::: Task material
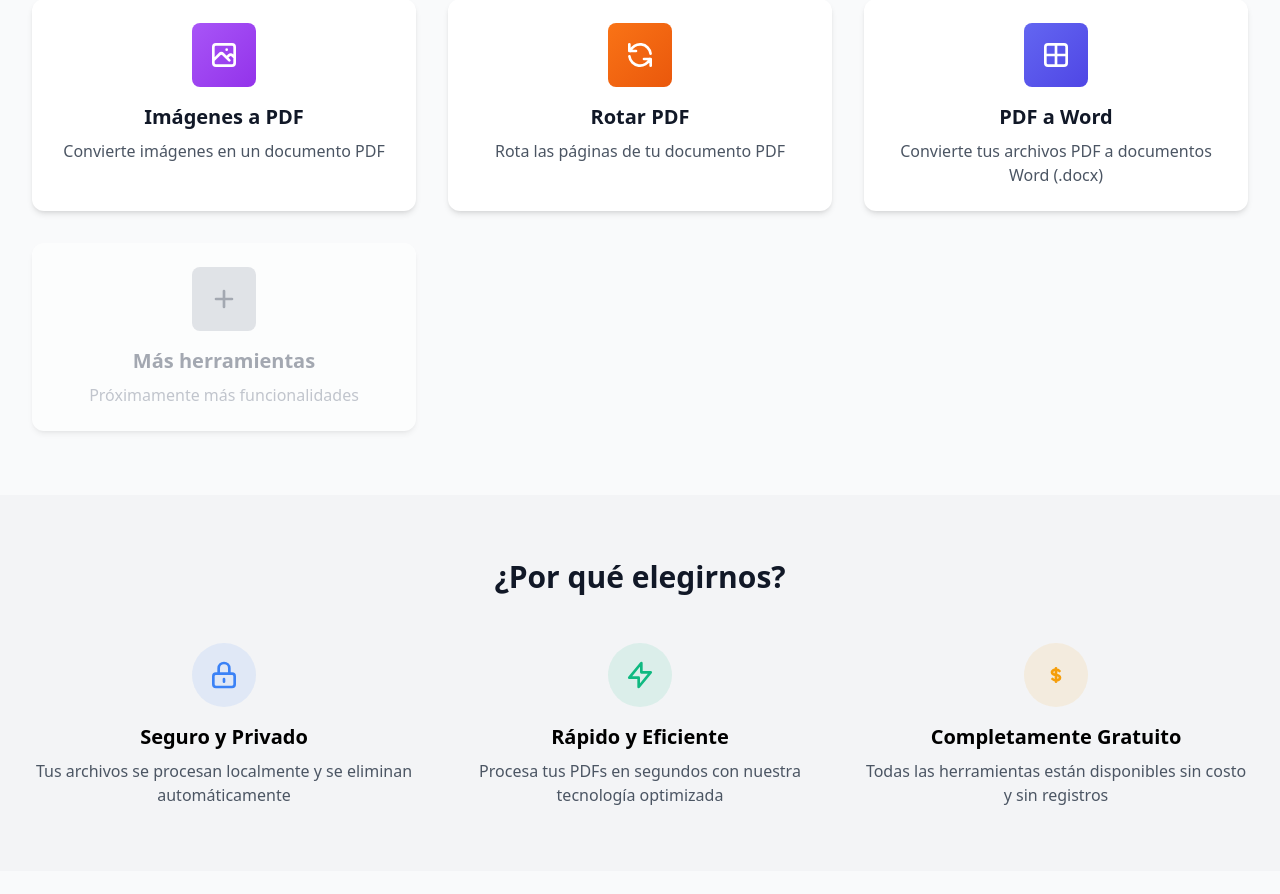
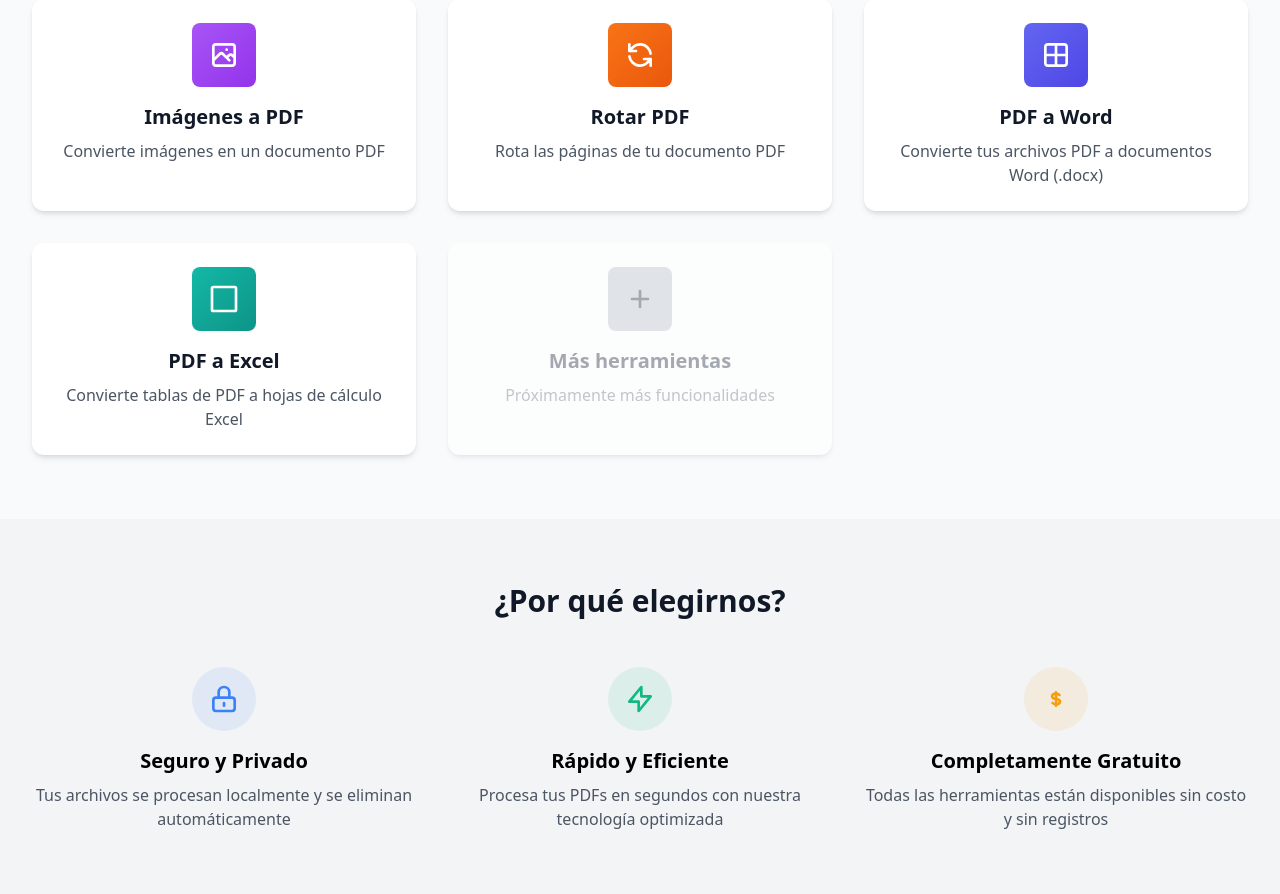
Before and after one commit to EstebanDuque123/ToolsPDF, a Django app: page / in a window 1280 px wide. Shown: the part 854-1748 px from the top of the page. Run offline with Django 4.2, Linux system fonts and the light colour scheme; some libraries are stand-ins or nearby versions.

Commit message:
pdf a excel

```diff
--- a/pdf_tools/urls.py
+++ b/pdf_tools/urls.py
@@ -12,4 +12,5 @@ urlpatterns = [
     path('rotate/', views.rotate_pdf, name='rotate_pdf'),
     path('download/<str:filename>/', views.download_file, name='download_file'),
     path('pdf-to-word/', views.pdf_to_word, name='pdf_to_word'),
+    path('pdf-to-excel/', views.pdf_to_excel, name='pdf_to_excel'),
 ]
--- a/pdf_tools/views.py
+++ b/pdf_tools/views.py
@@ -15,6 +15,8 @@ from reportlab.pdfgen import canvas
 from reportlab.lib.pagesizes import letter
 import json
 from pdf2docx import Converter
+import pdfplumber
+import pandas as pd
 
 def home(request):
     return render(request, 'pdf_tools/home.html')
@@ -355,3 +357,52 @@ def pdf_to_word(request):
 
     except Exception as e:
         return JsonResponse({'error': str(e)}, status=500)
+
+@csrf_exempt
+@require_http_methods(["POST"])
+def pdf_to_excel(request):
+    try:
+        file = request.FILES.get('file')
+
+        if not file or not file.name.endswith('.pdf'):
+            return JsonResponse({'error': 'Se requiere un archivo PDF válido'}, status=400)
+
+        # Guardar PDF temporalmente
+        temp_pdf = tempfile.NamedTemporaryFile(delete=False, suffix=".pdf")
+        for chunk in file.chunks():
+            temp_pdf.write(chunk)
+        temp_pdf.close()
+
+        # Extraer tablas
+        all_tables = []
+        with pdfplumber.open(temp_pdf.name) as pdf:
+            for page in pdf.pages:
+                tables = page.extract_tables()
+                for table in tables:
+                    df = pd.DataFrame(table)
+                    all_tables.append(df)
+
+        if not all_tables:
+            return JsonResponse({'error': 'No se encontraron tablas en el PDF'}, status=400)
+
+        # Consolidar en un solo Excel
+        buffer = BytesIO()
+        with pd.ExcelWriter(buffer, engine="openpyxl") as writer:
+            for i, df in enumerate(all_tables, start=1):
+                df.to_excel(writer, index=False, header=False, sheet_name=f"Tabla_{i}")
+
+        # Guardar en output/
+        output_filename = file.name.replace('.pdf', '.xlsx')
+        output_path = f'output/{output_filename}'
+
+        buffer.seek(0)
+        default_storage.save(output_path, ContentFile(buffer.getvalue()))
+
+        return JsonResponse({
+            'success': True,
+            'download_url': f'/download/{output_filename}/',
+            'filename': output_filename
+        })
+
+    except Exception as e:
+        return JsonResponse({'error': str(e)}, status=500)
--- a/templates/pdf_tools/home.html
+++ b/templates/pdf_tools/home.html
@@ -98,6 +98,17 @@
                 </div>
                 <h3 class="text-xl font-semibold text-gray-900 mb-2 text-center">PDF a Word</h3>
                 <p class="text-gray-600 text-center">Convierte tus archivos PDF a documentos Word (.docx)</p>
+            </div>
+            <!-- PDF to Excel -->
+            <div class="tool-card bg-white rounded-xl shadow-md hover:shadow-lg transition-all duration-300 p-6 cursor-pointer group"
+                onclick="showTool('pdf-to-excel')">
+                <div class="flex items-center justify-center w-16 h-16 bg-gradient-to-br from-teal-500 to-teal-600 rounded-lg mb-4 mx-auto group-hover:scale-110 transition-transform duration-300">
+                    <svg class="w-8 h-8 text-white" fill="none" stroke="currentColor" viewBox="0 0 24 24">
+                        <path stroke-linecap="round" stroke-linejoin="round" stroke-width="2" d="M3 4a1 1 0 011-1h16a1 1 0 011 1v16a1 1 0 01-1 1H4a1 1 0 01-1-1V4z"></path>
+                    </svg>
+                </div>
+                <h3 class="text-xl font-semibold text-gray-900 mb-2 text-center">PDF a Excel</h3>
+                <p class="text-gray-600 text-center">Convierte tablas de PDF a hojas de cálculo Excel</p>
             </div>
 
             <!-- More Tools Coming -->
--- a/templates/pdf_tools/modals.html
+++ b/templates/pdf_tools/modals.html
@@ -414,3 +414,68 @@
         </form>
     </div>
 </div>
+
+<!-- PDF to Excel Modal -->
+<div id="pdf-to-excel-modal" class="modal hidden fixed inset-0 bg-black bg-opacity-50 flex items-center justify-center z-50">
+    <div class="bg-white rounded-xl p-8 max-w-md w-full mx-4 max-h-[90vh] overflow-y-auto">
+        <div class="flex items-center justify-between mb-6">
+            <h3 class="text-2xl font-bold text-gray-900">Convertir PDF a Excel</h3>
+            <button onclick="hideModal('pdf-to-excel-modal')" class="text-gray-400 hover:text-gray-600">
+                <svg class="w-6 h-6" fill="none" stroke="currentColor" viewBox="0 0 24 24">
+                    <path stroke-linecap="round" stroke-linejoin="round" stroke-width="2" d="M6 18L18 6M6 6l12 12"></path>
+                </svg>
+            </button>
+        </div>
+
+        <form id="pdf-to-excel-form" enctype="multipart/form-data">
+            <div class="mb-6">
+                <label class="block text-sm font-medium text-gray-700 mb-2">
+                    Selecciona un archivo PDF
+                </label>
+                <input type="file"
+                       name="file"
+                       accept=".pdf"
+                       required
+                       onchange="handleFileUpload(this, 'pdf-to-excel')"
+                       class="w-full border-2 border-dashed border-gray-300 rounded-lg p-6 text-center hover:border-primary transition-colors duration-200">
+            </div>
+
+            <div id="pdf-to-excel-file-list" class="space-y-2 mb-6"></div>
+
+            <div id="pdf-to-excel-loading" class="hidden text-center py-4">
+                <div class="inline-flex items-center">
+                    <svg class="animate-spin -ml-1 mr-3 h-5 w-5 text-primary" xmlns="http://www.w3.org/2000/svg" fill="none" viewBox="0 0 24 24">
+                        <circle class="opacity-25" cx="12" cy="12" r="10" stroke="currentColor" stroke-width="4"></circle>
+                        <path class="opacity-75" fill="currentColor" d="M4 12a8 8 0 018-8V0C5.373 0 0 5.373 0 12h4zm2 5.291A7.962 7.962 0 014 12H0c0 3.042 1.135 5.824 3 7.938l3-2.647z"></path>
+                    </svg>
+                    Convirtiendo a Excel...
+                </div>
+            </div>
+
+            <div id="pdf-to-excel-result" class="hidden mb-4">
+                <div class="bg-green-50 border border-green-200 rounded-lg p-4">
+                    <div class="flex items-center">
+                        <svg class="w-5 h-5 text-green-400 mr-2" fill="none" stroke="currentColor" viewBox="0 0 24 24">
+                            <path stroke-linecap="round" stroke-linejoin="round" stroke-width="2" d="M5 13l4 4L19 7"></path>
+                        </svg>
+                        <span class="text-green-800 font-medium">¡PDF convertido a Excel exitosamente!</span>
+                    </div>
+                    <a id="pdf-to-excel-download-btn" href="#" class="mt-3 inline-flex items-center px-4 py-2 bg-green-600 text-white text-sm font-medium rounded-lg hover:bg-green-700 transition-colors duration-200">
+                        <svg class="w-4 h-4 mr-2" fill="none" stroke="currentColor" viewBox="0 0 24 24">
+                            <path stroke-linecap="round" stroke-linejoin="round" stroke-width="2" d="M12 10v6m0 0l-4-4m4 4l4-4m-6 4h.01M6 20h12a2 2 0 002-2V6a2 2 0 00-2-2H6a2 2 0 00-2 2v12a2 2 0 002 2z"></path>
+                        </svg>
+                        Descargar Excel
+                    </a>
+                </div>
+            </div>
+
+            <button type="button"
+                    id="pdf-to-excel-process-btn"
+                    onclick="processFiles('pdf-to-excel')"
+                    disabled
+                    class="w-full bg-gray-300 text-gray-500 py-3 px-4 rounded-lg font-semibold cursor-not-allowed">
+                Procesar
+            </button>
+        </form>
+    </div>
+</div>
```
::::::
Work to be completed
Search the material for the word "inline". Each line where it is found must be copied.

Written response
+                <div class="inline-flex items-center">
+                    <a id="pdf-to-excel-download-btn" href="#" class="mt-3 inline-flex items-center px-4 py-2 bg-green-600 text-white text-sm font-medium rounded-lg hover:bg-green-700 transition-colors duration-200">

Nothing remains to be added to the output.